Alrightee then, it would be easy to jump ahead to the 13-minute mark to see Andrei Kuzmenko (96) dive for the finish line prematurely, only to have him get up and finish one more rep’ to the blueline and back. But as the second most entertaining highlight, that’s worth saving for the end.
By the way, in terms of teammate comparisons, ‘Koozy’ could took a little grief from observers for ‘not being in as good of shape’, but that would be making an unfair assumption. He’d been skating with intensity throughout the practice and appears to be fully on-board with the conditioning. There’s no question, as Boudreau has pointed out, the intensity is feistier and faster in the NHL compared to the Russian KHL for sure, so an adjustment period is understandable.
The Russian synonym for upchuck, gack, pukey? Thought we were gonna have to look it up for a second or two, but we didn’t.
Meanwhile, some of the more impressive fitness skaters included Phil Di Giuseppe (34), quick out of the blocks in the first group in white.
Noticeable right after that is the cool, calm, and collected “let’s stick together” approach of the veterans Bo Horvat (53), Tanner Pearson (70), J.T. Miller (9) and Conor Garland (8).
Vasily Podkolzin (92) then sprints out in front of the other horses before some of his teammates screw things up. Canucks head coach Bruce Boudreau had to stop the exercise at the 1:18 mark because too many guys went at once.
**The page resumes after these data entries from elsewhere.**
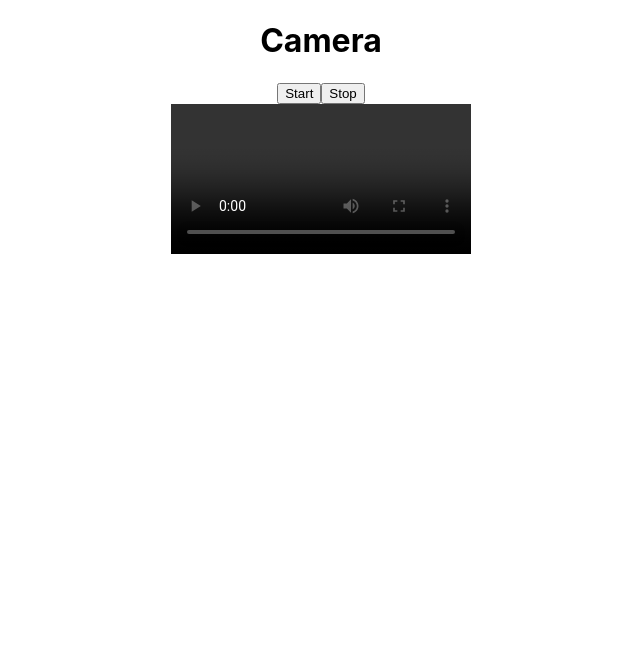
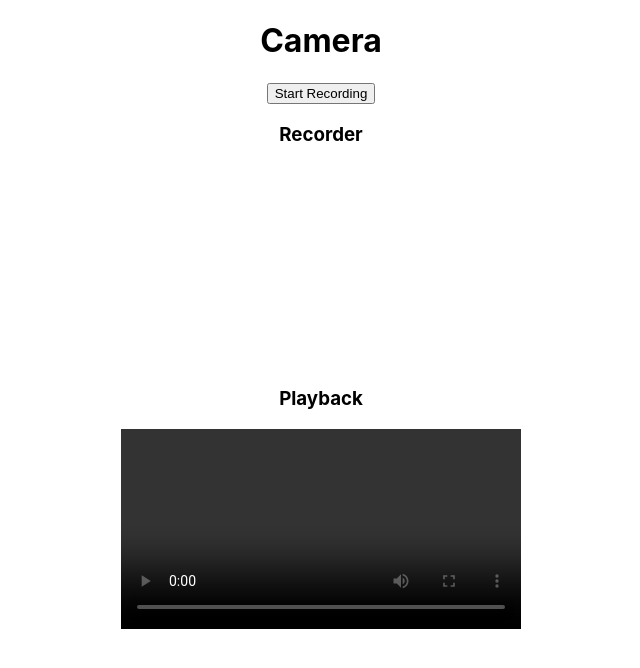
Before and after one commit to mikematos84/react-pwa, a React (Create React App) app: page / in a window 1280 px wide. Shown: the top 668 px of the page, without its empty margins (319-959 px from the left). Built offline with nearby package versions, Linux system fonts and the light colour scheme; no server answers.

Commit message:
Added some styling and recording / playback window

```diff
--- a/src/Recorder.js
+++ b/src/Recorder.js
@@ -1,15 +1,18 @@
 import React, { useState, useEffect, useRef } from "react";
+import './Recorder.scss';
 
 const Recorder = props => {
   const [mediaRecorder, setMediaRecorder] = useState(null);
-  const videoRef = useRef();
+  const [isRecording, setIsRecording] = useState(false);
+  const recorderRef = useRef();
+  const playerRef = useRef();
 
   useEffect(() => {
     enableRecorder();
 
     // playback recorded media
-    videoRef.current.onloadedmetadata = (e) => {
-      videoRef.current.play();
+    playerRef.current.onloadedmetadata = (e) => {
+      playerRef.current.play();
     }
   }, [])
 
@@ -26,19 +29,21 @@ const Recorder = props => {
       let blob = new Blob(chunks, { type: 'video/mp4' });
       chunks = [];
       let videoURL = window.URL.createObjectURL(blob);
-      videoRef.current.src = videoURL;
+      playerRef.current.src = videoURL;
     }
   }, [mediaRecorder]);
 
   const start = () => {
     if (mediaRecorder.state === 'recording') return;
     mediaRecorder.start();
+    setIsRecording(true);
     console.log(mediaRecorder.state);
   }
 
   const stop = () => {
     if (mediaRecorder.state === 'inactive') return;
     mediaRecorder.stop();
+    setIsRecording(false);
     console.log(mediaRecorder.state);
   }
 
@@ -50,6 +55,13 @@ const Recorder = props => {
           facingMode: 'user'
         }
       });
+
+      recorderRef.current.onloadedmetadata = (e) => {
+        playerRef.current.play();
+      }
+
+      recorderRef.current.srcObject = stream;
+
       setMediaRecorder(new MediaRecorder(stream));
     }
     catch (err) {
@@ -60,13 +72,25 @@ const Recorder = props => {
   return (
     <React.Fragment>
       <div>
-        <button onClick={start}>Start</button>
-        <button onClick={stop}>Stop</button>
+        {!isRecording && <button onClick={start}>Start Recording</button>}
+        {isRecording && <button onClick={stop} className={'recording'}>Stop Recodring</button>}
       </div>
       <div>
+        <h3>Recorder</h3>
         <video
+          className="recorder"
+          ref={recorderRef}
+          autoPlay
+          playsInline
+          muted
+        />
+      </div>
+      <div>
+        <h3>Playback</h3>
+        <video
+          className="player"
           controls
-          ref={videoRef}
+          ref={playerRef}
           autoPlay
           playsInline
         />
--- /dev/null
+++ b/src/Recorder.scss
@@ -0,0 +1,9 @@
+.player, .recorder{
+  max-width: 400px;
+  width: 90%;
+}
+
+.recording {
+  background-color: red;
+  color: white;
+}
```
He blows it dead and in his usual intense yet comical fashion, ‘Gabby’ shouts “I said three, then four, not three, then eight!” in relation to how many guys were supposed to go.
I’m actually laughing on there.
Why is that important? Because fewer guys at a time means a little more time to rest for the early groups. If eight guys banged out the rep’s, they would have been back around to the first group for the next set of sprints pretty darn quick. Too quick.
Upon the restart, Nils Höglander (21), who reportedly finished on top of the Canucks fitness testing, stays a little ahead of Elias Pettersson (40), and good to see big D-man Tucker Poolman (5) leading his small group in white.
At the 3-minute mark, it’s more of the same in terms of leaders on the ‘far blueline and back’ segment. ‘Gabby’ yells “keep pushing, keep pushing”.
Nils Åman (88), who’s had an impressive all-around preseason thus far, stretches things out a bit four-minutes in, and at this point, Kuzmenko is almost keeping up with Höglander. Åman really gets cranking in his next set.
By the way, you’ll notice goalie Thatcher Demko (35) going pretty hard about 6-1/2 minutes in. No fun with the big gear. Speaking of, Arturs Silovs (31) started really hard, but then can be seen suffering at the 8:40 mark on the far boards.
32-year-old Canucks pro try-out invitee Danny Dekeyser (4) starts to get heavy legs 7:40 in.
I’m not sure if Garland fell or just got a late jump, but he seems determined to catch up starting at the 10:00 mark.
“And down goes Koozy”, at the 11:45 mark. But he’s up!
It was getting painful to watch. If you’ve ever skated lines, you know. Regardless of your level of fitness, at some point your legs turn to blocks.
Overall, an impressive performance by a group of world class athletes.
Win: Nils Åman
Place: Phil Di Giuseppe
Show: Nils Höglander
Or maybe more apropos, your three stars. Props to Poolman as well.
That’s Koozy behind the net at 12:30, the aftermath stretch a minute later.